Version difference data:
========================================================================

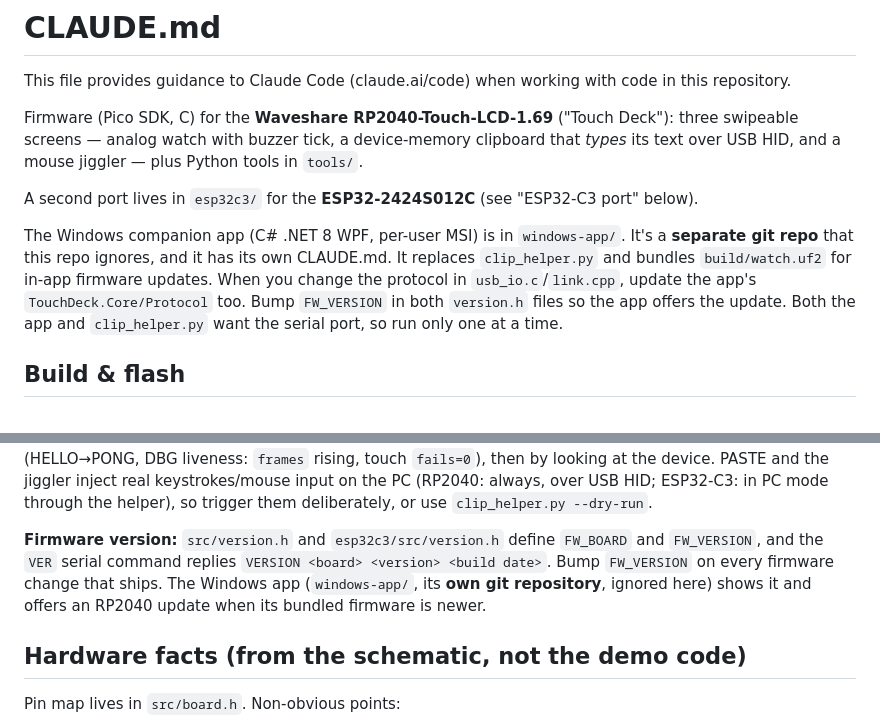
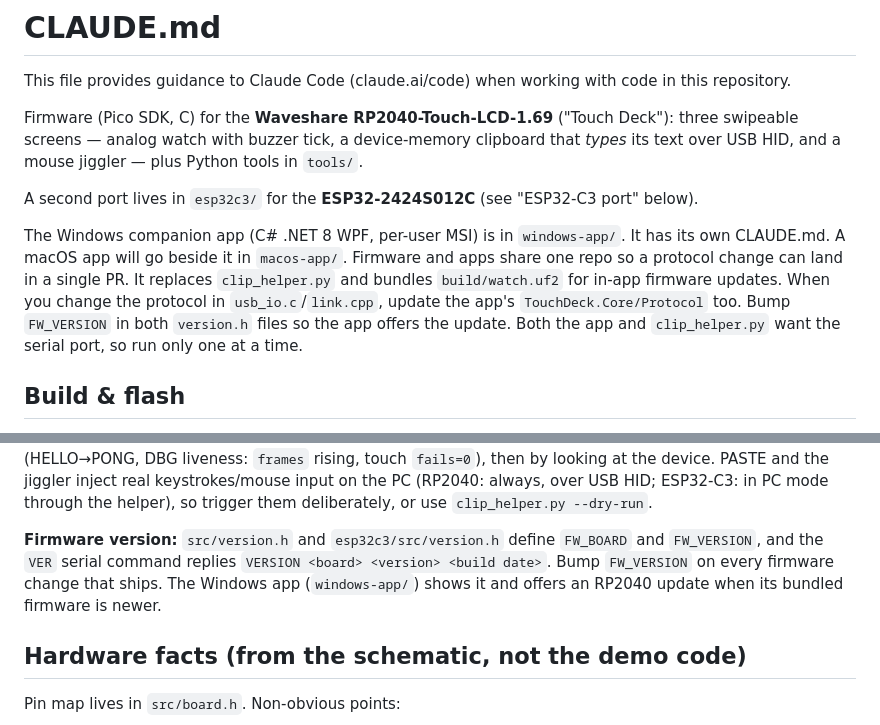
Before and after one commit to SynexyConsulting/TouchDeck, a Markdown page: CLAUDE.md, 2 parts joined by grey strips. Rendered like a GitHub page.

```diff
--- a/CLAUDE.md
+++ b/CLAUDE.md
@@ -6,7 +6,7 @@ Firmware (Pico SDK, C) for the **Waveshare RP2040-Touch-LCD-1.69** ("Touch Deck"
 
 A second port lives in `esp32c3/` for the **ESP32-2424S012C** (see "ESP32-C3 port" below).
 
-The Windows companion app (C# .NET 8 WPF, per-user MSI) is in `windows-app/`. It's a **separate git repo** that this repo ignores, and it has its own CLAUDE.md. It replaces `clip_helper.py` and bundles `build/watch.uf2` for in-app firmware updates. When you change the protocol in `usb_io.c`/`link.cpp`, update the app's `TouchDeck.Core/Protocol` too. Bump `FW_VERSION` in both `version.h` files so the app offers the update. Both the app and `clip_helper.py` want the serial port, so run only one at a time.
+The Windows companion app (C# .NET 8 WPF, per-user MSI) is in `windows-app/`. It has its own CLAUDE.md. A macOS app will go beside it in `macos-app/`. Firmware and apps share one repo so a protocol change can land in a single PR. It replaces `clip_helper.py` and bundles `build/watch.uf2` for in-app firmware updates. When you change the protocol in `usb_io.c`/`link.cpp`, update the app's `TouchDeck.Core/Protocol` too. Bump `FW_VERSION` in both `version.h` files so the app offers the update. Both the app and `clip_helper.py` want the serial port, so run only one at a time.
 
 ## Build & flash
 
@@ -24,7 +24,7 @@ PC helper: `py tools\clip_helper.py` or `python tools/clip_helper.py`. On this P
 
 **Tests:** `py -m pytest tools/tests -q`. The unit tests (helper protocol, SendInput injector, font generator, and that every UI label fits its button or circle chord) always run. The board tests in `test_board_*.py` drive the **ESP32-C3** over its serial port and skip when it isn't connected; see the ESP32-C3 section. The RP2040 firmware has no automated tests. Verify it by building, then with the serial protocol from Python (HELLO→PONG, DBG liveness: `frames` rising, touch `fails=0`), then by looking at the device. PASTE and the jiggler inject real keystrokes/mouse input on the PC (RP2040: always, over USB HID; ESP32-C3: in PC mode through the helper), so trigger them deliberately, or use `clip_helper.py --dry-run`.
 
-**Firmware version:** `src/version.h` and `esp32c3/src/version.h` define `FW_BOARD` and `FW_VERSION`, and the `VER` serial command replies `VERSION <board> <version> <build date>`. Bump `FW_VERSION` on every firmware change that ships. The Windows app (`windows-app/`, its **own git repository**, ignored here) shows it and offers an RP2040 update when its bundled firmware is newer.
+**Firmware version:** `src/version.h` and `esp32c3/src/version.h` define `FW_BOARD` and `FW_VERSION`, and the `VER` serial command replies `VERSION <board> <version> <build date>`. Bump `FW_VERSION` on every firmware change that ships. The Windows app (`windows-app/`) shows it and offers an RP2040 update when its bundled firmware is newer.
 
 ## Hardware facts (from the schematic, not the demo code)
 
```
Also changed, not shown: windows-app/CLAUDE.md (+2 -2 lines).
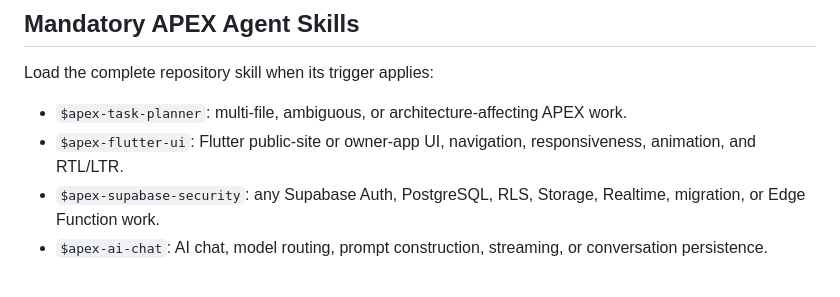
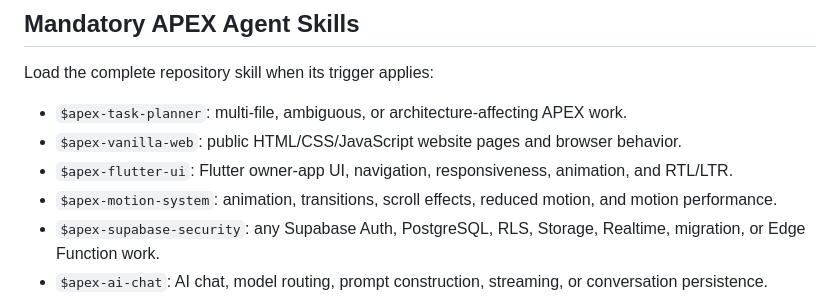
Before and after one commit to yossefahmedsamir00-ship-it/apexstudio1, a Markdown page: AGENTS.md, the part around the change. Rendered like a GitHub page.

Commit message:
docs: route APEX web and motion work to focused skills

```diff
--- a/AGENTS.md
+++ b/AGENTS.md
@@ -39,7 +39,9 @@ This is a repository-level workflow guide inspired by Superpowers. It does not v
 Load the complete repository skill when its trigger applies:
 
 - `$apex-task-planner`: multi-file, ambiguous, or architecture-affecting APEX work.
-- `$apex-flutter-ui`: Flutter public-site or owner-app UI, navigation, responsiveness, animation, and RTL/LTR.
+- `$apex-vanilla-web`: public HTML/CSS/JavaScript website pages and browser behavior.
+- `$apex-flutter-ui`: Flutter owner-app UI, navigation, responsiveness, animation, and RTL/LTR.
+- `$apex-motion-system`: animation, transitions, scroll effects, reduced motion, and motion performance.
 - `$apex-supabase-security`: any Supabase Auth, PostgreSQL, RLS, Storage, Realtime, migration, or Edge Function work.
 - `$apex-ai-chat`: AI chat, model routing, prompt construction, streaming, or conversation persistence.
 - `$apex-code-review`: review branches, PRs, commits, and diffs.
```
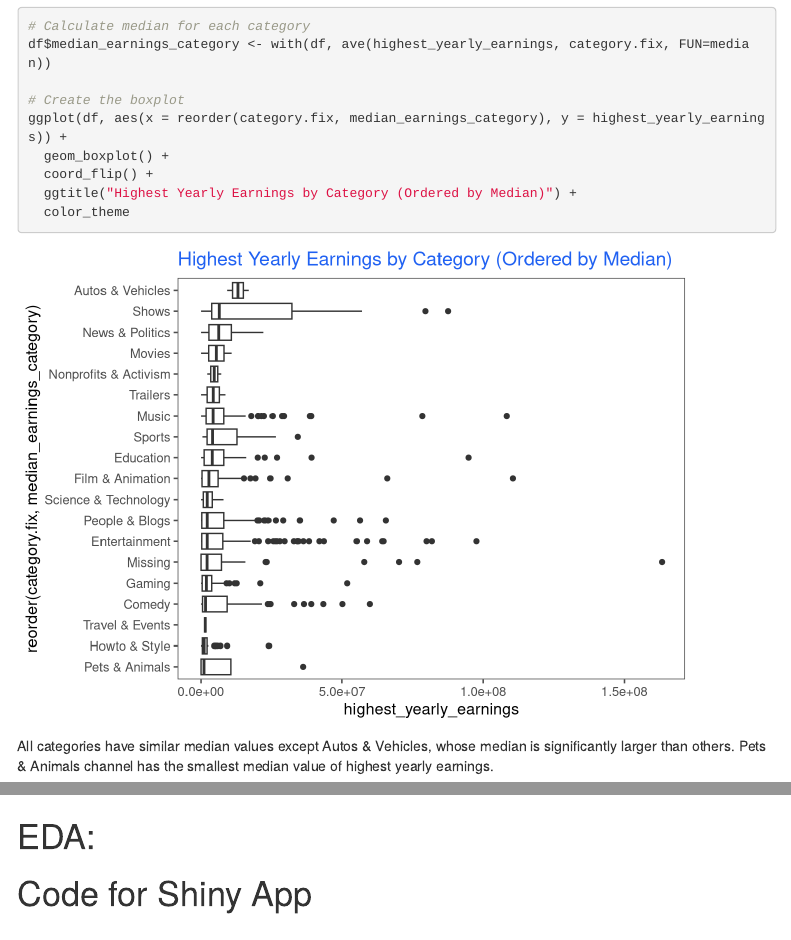
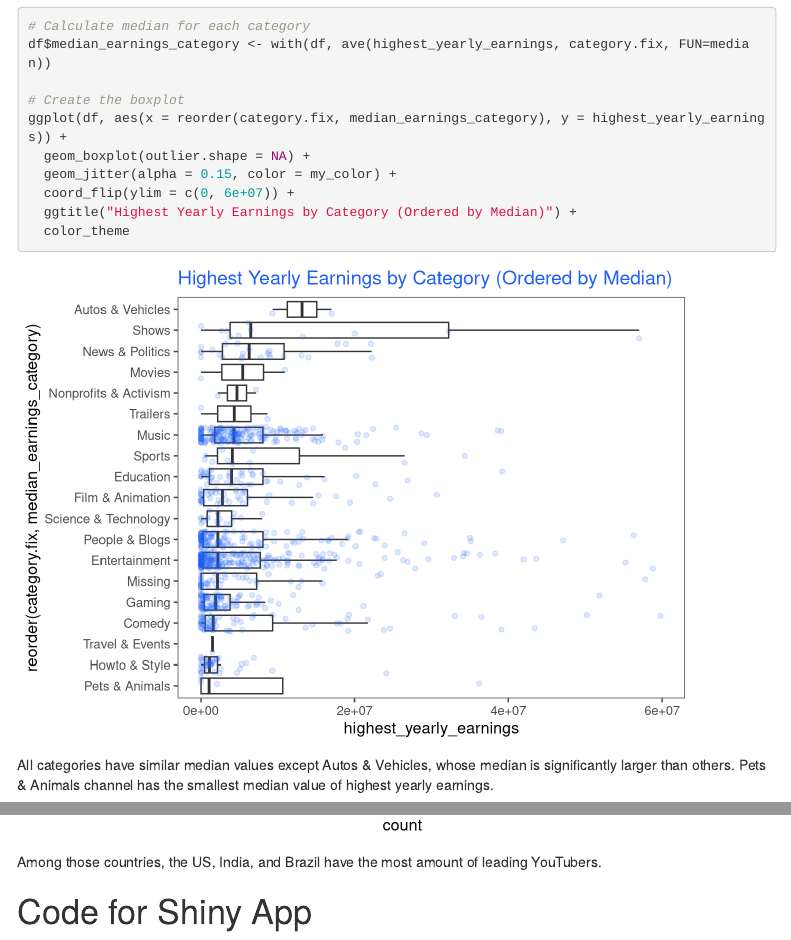
Before and after one commit to milanaveed/cits4009_project, an R Markdown document (CITS4009 - Project 1.Rmd): the page in a window 1100 px wide, from 8990 px down, and a second part further down, joined at a grey line. Rendered offline with R 4.5, knitr and Pandoc, with nearby package versions; code that draws random numbers runs with fixed seeds of ours; menus at the side of the page are left out.

Commit message:
add gitterplot

````diff
--- a/CITS4009 - Project 1.Rmd
+++ b/CITS4009 - Project 1.Rmd
@@ -240,8 +239,9 @@ df$median_earnings_category <- with(df, ave(highest_yearly_earnings, category.fi
 
 # Create the boxplot
 ggplot(df, aes(x = reorder(category.fix, median_earnings_category), y = highest_yearly_earnings)) +
-  geom_boxplot() +
-  coord_flip() +
+  geom_boxplot(outlier.shape = NA) +
+  geom_jitter(alpha = 0.15, color = my_color) +
+  coord_flip(ylim = c(0, 6e+07)) +
   ggtitle("Highest Yearly Earnings by Category (Ordered by Median)") +
   color_theme
 ```
@@ -326,11 +326,7 @@ ggplot(countryf) +
   color_theme +
   theme(axis.text.y = element_text(size = rel(0.55)))
 ```
-
-
-# EDA:
-
-
+Among those countries, the US, India, and Brazil have the most amount of leading YouTubers.
 
 
 # Code for Shiny App
````
Also changed, not shown: CITS4009 - Project 1.Rmd (1 more changed lines).
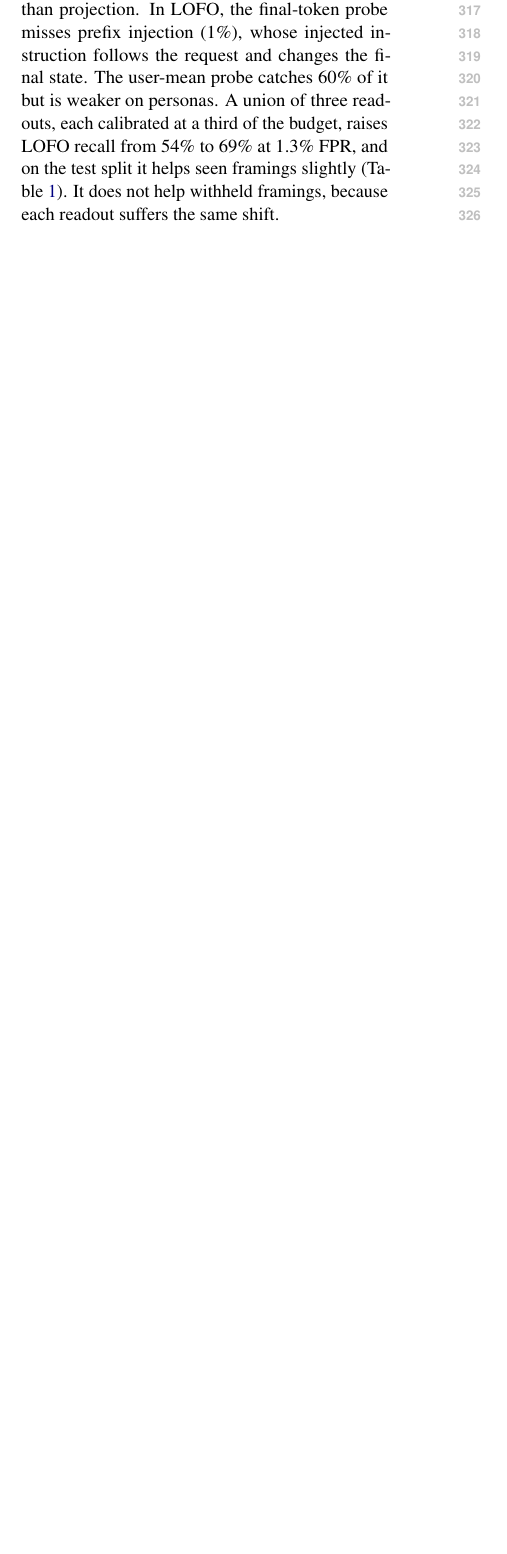
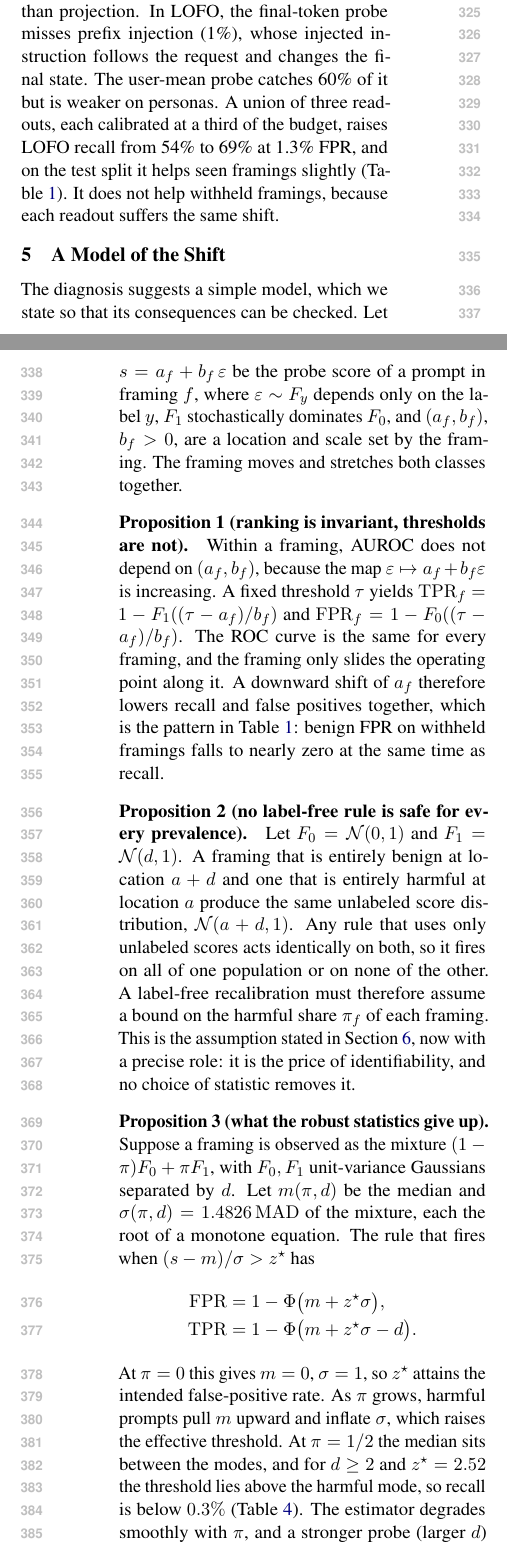
Before and after one commit to vinhqdang/ethics_preserving_LLM, a LaTeX paper (manuscript/main.tex, which reads manuscript/tables/theory_check.tex): part of one column of page 4 of 11 before the commit and two parts of the columns of pages 4 and 5 of 12 after it, the two joined at a grey line, cut so that both start at the same text, the shorter picture padded with empty space. Compiled offline with pdfLaTeX.

Commit message:
feat(paper): add location-scale model of the shift with impossibility result and checked predictions

```diff
--- a/manuscript/main.tex
+++ b/manuscript/main.tex
@@ -114,6 +114,42 @@ ARETE assumes that framing occupies a low-dimensional subspace that can be remov
 \paragraph{Where to read.}
 Readout position matters more than projection. In LOFO, the final-token probe misses prefix injection (1\%), whose injected instruction follows the request and changes the final state. The user-mean probe catches 60\% of it but is weaker on personas. A union of three readouts, each calibrated at a third of the budget, raises LOFO recall from 54\% to 69\% at 1.3\% FPR, and on the test split it helps seen framings slightly (Table~\ref{tab:detection}). It does not help withheld framings, because each readout suffers the same shift.
 
+\section{A Model of the Shift}
+\label{sec:theory}
+
+The diagnosis suggests a simple model, which we state so that its consequences can be checked. Let $s=a_f+b_f\,\varepsilon$ be the probe score of a prompt in framing $f$, where $\varepsilon\sim F_y$ depends only on the label $y$, $F_1$ stochastically dominates $F_0$, and $(a_f,b_f)$, $b_f>0$, are a location and scale set by the framing. The framing moves and stretches both classes together.
+
+\paragraph{Proposition 1 (ranking is invariant, thresholds are not).}
+Within a framing, AUROC does not depend on $(a_f,b_f)$, because the map $\varepsilon\mapsto a_f+b_f\varepsilon$ is increasing. A fixed threshold $\tau$ yields $\mathrm{TPR}_f=1-F_1((\tau-a_f)/b_f)$ and $\mathrm{FPR}_f=1-F_0((\tau-a_f)/b_f)$. The ROC curve is the same for every framing, and the framing only slides the operating point along it. A downward shift of $a_f$ therefore lowers recall and false positives together, which is the pattern in Table~\ref{tab:detection}: benign FPR on withheld framings falls to nearly zero at the same time as recall.
+
+\paragraph{Proposition 2 (no label-free rule is safe for every prevalence).}
+Let $F_0=\mathcal N(0,1)$ and $F_1=\mathcal N(d,1)$. A framing that is entirely benign at location $a+d$ and one that is entirely harmful at location $a$ produce the same unlabeled score distribution, $\mathcal N(a+d,1)$. Any rule that uses only unlabeled scores acts identically on both, so it fires on all of one population or on none of the other. A label-free recalibration must therefore assume a bound on the harmful share $\pi_f$ of each framing. This is the assumption stated in Section~\ref{sec:method}, now with a precise role: it is the price of identifiability, and no choice of statistic removes it.
+
+\paragraph{Proposition 3 (what the robust statistics give up).}
+Suppose a framing is observed as the mixture $(1-\pi)F_0+\pi F_1$, with $F_0,F_1$ unit-variance Gaussians separated by $d$. Let $m(\pi,d)$ be the median and $\sigma(\pi,d)=1.4826\,\mathrm{MAD}$ of the mixture, each the root of a monotone equation. The rule that fires when $(s-m)/\sigma>z^\star$ has
+\begin{align*}
+\mathrm{FPR}&=1-\Phi\bigl(m+z^\star\sigma\bigr),\\
+\mathrm{TPR}&=1-\Phi\bigl(m+z^\star\sigma-d\bigr).
+\end{align*}
+At $\pi=0$ this gives $m=0$, $\sigma=1$, so $z^\star$ attains the intended false-positive rate. As $\pi$ grows, harmful prompts pull $m$ upward and inflate $\sigma$, which raises the effective threshold. At $\pi=1/2$ the median sits between the modes, and for $d\ge2$ and $z^\star=2.52$ the threshold lies above the harmful mode, so recall is below $0.3\%$ (Table~\ref{tab:breakdown}). The estimator degrades smoothly with $\pi$, and a stronger probe (larger $d$) tolerates more contamination: at $d=4$ recall is 90\% at $\pi=0.05$ and 13\% at $\pi=0.30$.
+
+\begin{table}[t]
+\centering
+\input{tables/breakdown.tex}
+\caption{Recall (\%) of the oracle-grouped robust-$z$ rule under the Gaussian model of Proposition~3, as a function of separation $d$ and harmful prevalence $\pi$, at $z^\star=2.52$ (the value fitted on Qwen2.5-1.5B).}
+\label{tab:breakdown}
+\end{table}
+
+\paragraph{Checking the predictions.}
+We test Proposition~3 without the Gaussian assumption. For every framing and traffic mix, we build the mixture of the empirical benign and harmful test scores at the scenario's prevalence, compute its median and MAD, and predict the FPR and TPR of the rule that standardises by true framing (the oracle grouping, which removes clustering error). We compare these predictions with the window measurements of Section~\ref{sec:results}, over all thirteen framings and both mixes. Predictions and measurements agree closely (Table~\ref{tab:theorycheck}). The model also predicts the collapse of persona, refusal suppression, prefix injection and payload splitting at $\pi=0.5$ to 0\% recall, exactly as measured. This check isolates the robust-statistics step, and it reuses the test score distributions, so it shows that contamination explains the failure and not that the method generalises. Generalisation is the subject of Section~\ref{sec:results}.
+
+\begin{table}[t]
+\centering
+\input{tables/theory_check.tex}
+\caption{Predicted versus measured firing of the oracle-grouped robust-$z$ rule, over 13 framings and 2 traffic mixes (26 points per model). Correlation, and mean absolute error in percentage points.}
+\label{tab:theorycheck}
+\end{table}
+
 \section{Cluster-Wise Robust Recalibration}
 \label{sec:method}
 
--- /dev/null
+++ b/manuscript/tables/theory_check.tex
@@ -0,0 +1,10 @@
+\begin{tabular}{lcccc}
+\toprule
+ & \multicolumn{2}{c}{TPR} & \multicolumn{2}{c}{FPR} \\
+\cmidrule(lr){2-3}\cmidrule(lr){4-5}
+Model & corr. & MAE & corr. & MAE \\
+\midrule
+Qwen2.5-1.5B & 0.998 & 1.4 & 0.987 & 0.14 \\
+Phi-3.5-mini & 0.999 & 1.0 & 0.978 & 0.15 \\
+\bottomrule
+\end{tabular}
```
Also changed, not shown: manuscript/tables/breakdown.tex (added, +12 -0 lines), manuscript/main.pdf, manuscript/main.tex (6 more changed lines).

========================================================================

• Assignment
From the records above, pull every line that has the string "ggplot" and copy it.

• Task output
 ggplot(df, aes(x = reorder(category.fix, median_earnings_category), y = highest_yearly_earnings)) +
@@ -326,11 +326,7 @@ ggplot(countryf) +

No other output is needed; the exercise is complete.